In the long-distance walk of faith, we need real encouragement—not generic, fluffy, simplistic platitudes. We need courage in our hearts to give us strength, motivate our lives, and move us along.
In the witness of Moses, we find deep, gritty, life-and-death encouragement. The message of Moses for us today is, “Keep looking ahead!”
Moses was an Israelite, but he was abandoned as a baby to avoid certain death. Taken in by Pharaoh’s daughter in Egypt, he grew up privileged. But to be clear, Moses was not a shining example of faith and self-control early in life. He killed an Egyptian who was being rough with an Israelite, so Pharaoh sought to capture him and put him to death.
Moses is definitively not the sort of fellow we expect to become the leader of God’s people and a hero in the faith. But God appeared to him, and the transformation began.
While on the mountain of Horeb, Moses came upon a bush on fire. Immediately, a voice cried out to him, “Moses! Moses!” (Exodus 3:4). God was speaking audibly to Moses through the burning bush. What could God possibly want with an ordinary, unimpressive shepherd like Moses?

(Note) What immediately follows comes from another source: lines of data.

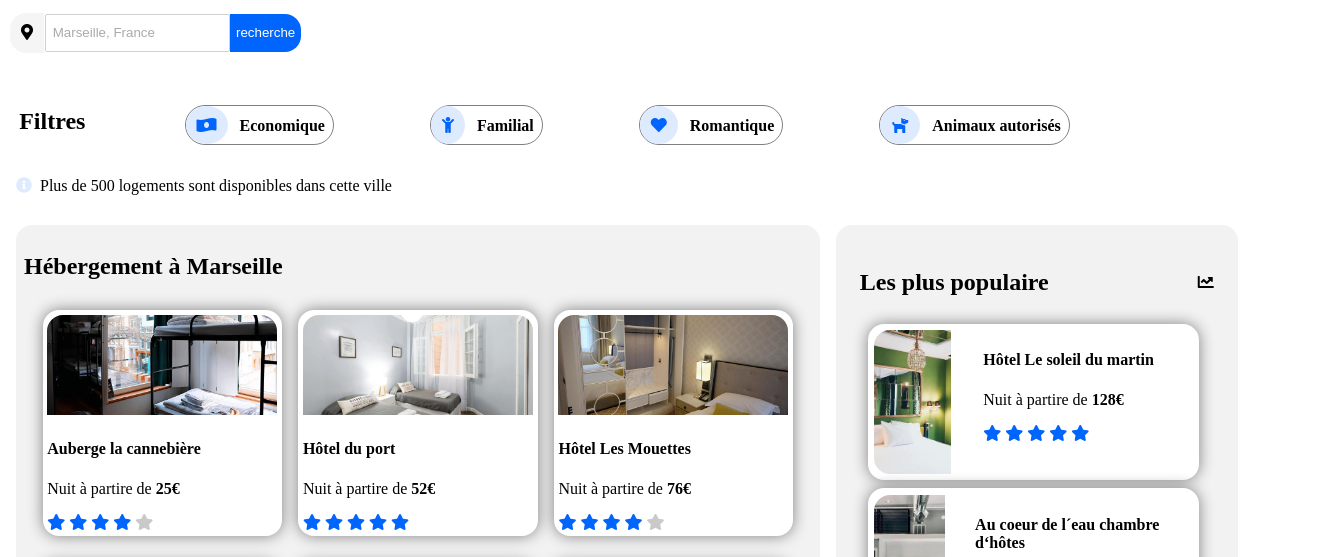
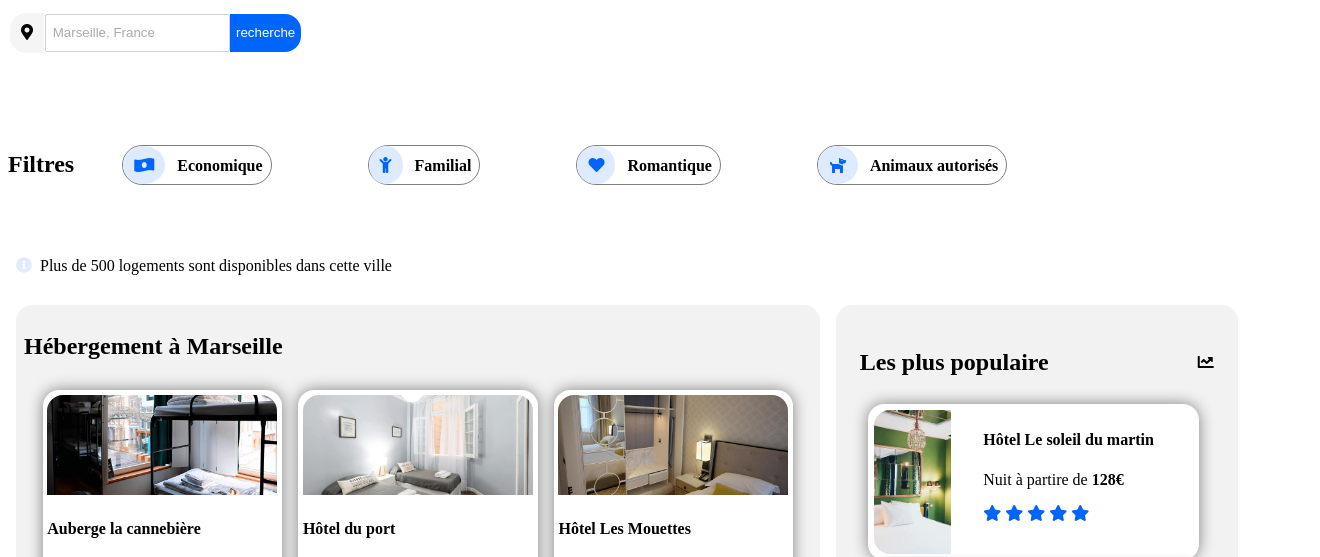
Before and after one commit to elqarmoudi/MustaphaElqarmoudi_2_18012021, a plain HTML site: page index.html in a window 1280 px wide. Shown: the part 175-732 px from the top of the page, 1320 px wide, since content can reach past the window. Drawn offline with Linux system fonts and the light colour scheme.

Commit message:
modification filtres

```diff
--- a/assets/css/style.css
+++ b/assets/css/style.css
@@ -94,17 +94,15 @@ form input {
     text-decoration: none;
     display: flex;
     justify-content: space-between 0.5rem;
-    margin: -3rem;
-    padding: 0.5rem;
+    align-items: center;
+
 }
 
 .options h2 {
-    margin: 1rem;
-    padding: 2.2rem;
     font-family: "Raleway", "Sans serif";
 }
 
-.options div :hover {
+.options div:hover {
     background-color: beige
 }
 
@@ -490,10 +488,11 @@ footer {
 
     .options {
         display: block;
-         margin: -2.5rem;
+        margin: -2.5rem;
         padding: 0.5rem;
     }
-    .options h2{
+
+    .options h2 {
         margin: 2.5rem;
         padding: -1rem;
     }
@@ -578,12 +577,4 @@ footer {
     .bloc {
         margin: 0.5rem;
     }
-
-
-
-
-
-
-
-
 }
```
Also changed, not shown: index.html (+1 -1 lines).
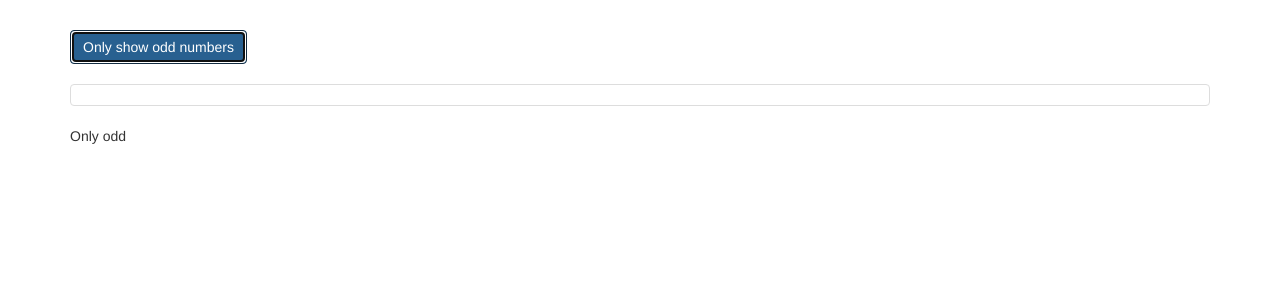
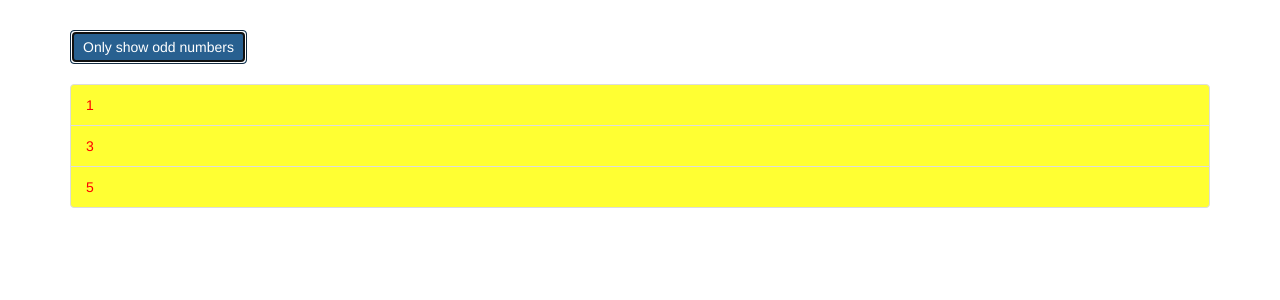
Before and after one commit to singhsanket143/DirectivesDemoAngularApp, an Angular app: page / in a window 1280 px wide. Both pictures are taken after a click on the button "Only show odd numbers". Shown: the top 300 px of the page. Built offline with nearby package versions, Linux system fonts and the light colour scheme.

Commit message:
ngStyle ngFor ngIf ngClass

```diff
--- a/src/app/app.component.css
+++ b/src/app/app.component.css
@@ -1,3 +1,7 @@
 .container {
   margin-top: 30px;
 }
+
+.odd {
+  color: red;
+}
--- a/src/app/app.component.html
+++ b/src/app/app.component.html
@@ -6,13 +6,20 @@
         (click)="onlyOdd = !onlyOdd">Only show odd numbers</button>
       <br><br>
       <ul class="list-group">
-        <li
-          class="list-group-item">
-        </li>
+        <div *ngIf="onlyOdd">
+          <li
+            class="list-group-item" [ngClass]="{odd: odd % 2 !== 0}" *ngFor="let odd of oddNumbers" [ngStyle]="{backgroundColor: odd % 2 !== 0 ? '#ff3': 'transparent' }">
+            {{ odd }}
+          </li>
+        </div>
+        <div *ngIf="!onlyOdd">
+          <li
+            class="list-group-item" [ngClass]="{odd: even % 2 !== 0}" *ngFor="let even of evenNumbers" [ngClass]="{odd: even % 2 !== 0}" [ngStyle]="{ backgroundColor: even % 2 !== 0 ? 'Green': 'transparent' } ">
+            {{ even }}
+          </li>
+        </div>
+
       </ul>
-      <ng-template [ngIf]="onlyOdd">
-        <p>Only odd</p>
-      </ng-template>
     </div>
   </div>
 </div>
--- a/src/app/app.component.ts
+++ b/src/app/app.component.ts
@@ -6,6 +6,8 @@ import { Component } from '@angular/core';
   styleUrls: ['./app.component.css']
 })
 export class AppComponent {
-  numbers = [1, 2, 3, 4, 5];
+  // numbers = [1, 2, 3, 4, 5];
+  oddNumbers = [1, 3, 5];
+  evenNumbers  = [2, 4];
   onlyOdd = false;
 }
```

The LORD said, “I have indeed seen the misery of my people in Egypt. I have heard them crying out because of their slave drivers, and I am concerned about their suffering. So I have come down to rescue them from the hand of the Egyptians and to bring them up out of that land into a good and spacious land, a land flowing with milk and honey. ... So now, go. I am sending you to Pharaoh to bring my people the Israelites out of Egypt.” (Exodus 3:7–10)
Moses responds how most of us would, "Who, me? Certainly not! You must have the wrong guy. I’m a murderer, in fact. Surely there’s been some mistake!"
God insists, “I will be with you. And this will be the sign to you that it is I who have sent you: When you have brought the people out of Egypt, you will worship God on this mountain” (Exodus 3:12).
Moses had a speech impediment; he was not a good fit for the vocal leadership of two million Israelites and several appearances in front of the king of Egypt. He also had a good, safe life now. He had a wife, kids, and a small flock to tend. Why rush into such a dangerous mission?
Moses may have thought all these things—but he still obeyed. And that’s why the author of Hebrews includes him in the Faith Hall of Fame.
Moses chose to be mistreated along with the people of God rather than to enjoy the fleeting pleasures of sin. He regarded disgrace for the sake of Christ as of greater value than the treasures of Egypt, because he was looking ahead to his reward. (Hebrews 11:25–26)